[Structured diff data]
»»
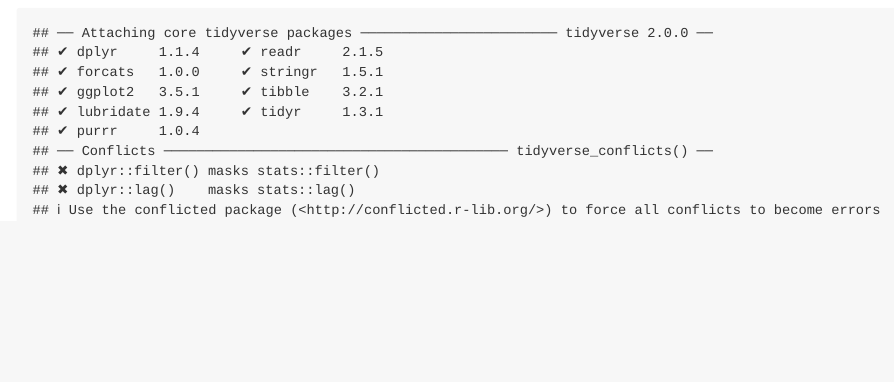
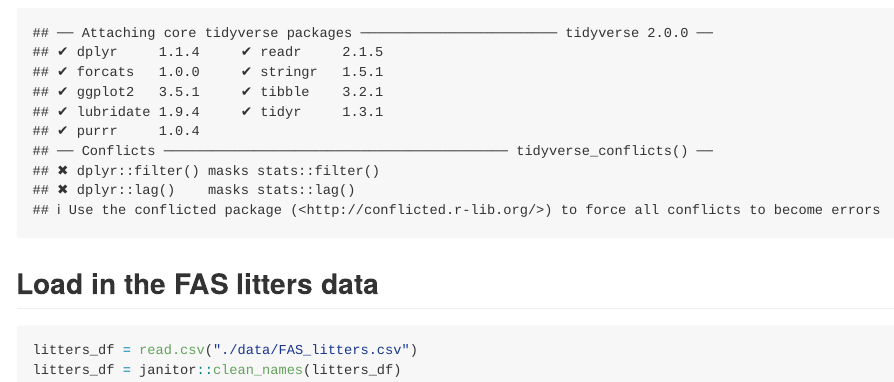
Before and after one commit to AlishaSarakki/data_wrangling_1, an R Markdown document (Data Manipulation.Rmd): the page in a window 1100 px wide, from 170 px down. Rendered offline with R 4.5, knitr and Pandoc, with nearby package versions; column names are cleaned by a stand-in for the janitor package.

Commit message:
Import litters

````diff
--- a/Data Manipulation.Rmd
+++ b/Data Manipulation.Rmd
@@ -5,3 +5,10 @@
 ```{r}
 library(tidyverse)
 ```
+
+## Load in the FAS litters data
+
+```{r}
+litters_df = read.csv("./data/FAS_litters.csv")
+litters_df = janitor::clean_names(litters_df)
+```
````
Also changed, not shown: Data-Manipulation.md (+7 -0 lines).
««
— About this exercise —
Word for word, reproduce all of the entries above and omit the pictures.

— Solution for this exercise —
Before and after one commit to AlishaSarakki/data_wrangling_1, an R Markdown document (Data Manipulation.Rmd): the page in a window 1100 px wide, from 170 px down. Rendered offline with R 4.5, knitr and Pandoc, with nearby package versions; column names are cleaned by a stand-in for the janitor package.

Commit message:
Import litters

````diff
--- a/Data Manipulation.Rmd
+++ b/Data Manipulation.Rmd
@@ -5,3 +5,10 @@
 ```{r}
 library(tidyverse)
 ```
+
+## Load in the FAS litters data
+
+```{r}
+litters_df = read.csv("./data/FAS_litters.csv")
+litters_df = janitor::clean_names(litters_df)
+```
````
Also changed, not shown: Data-Manipulation.md (+7 -0 lines).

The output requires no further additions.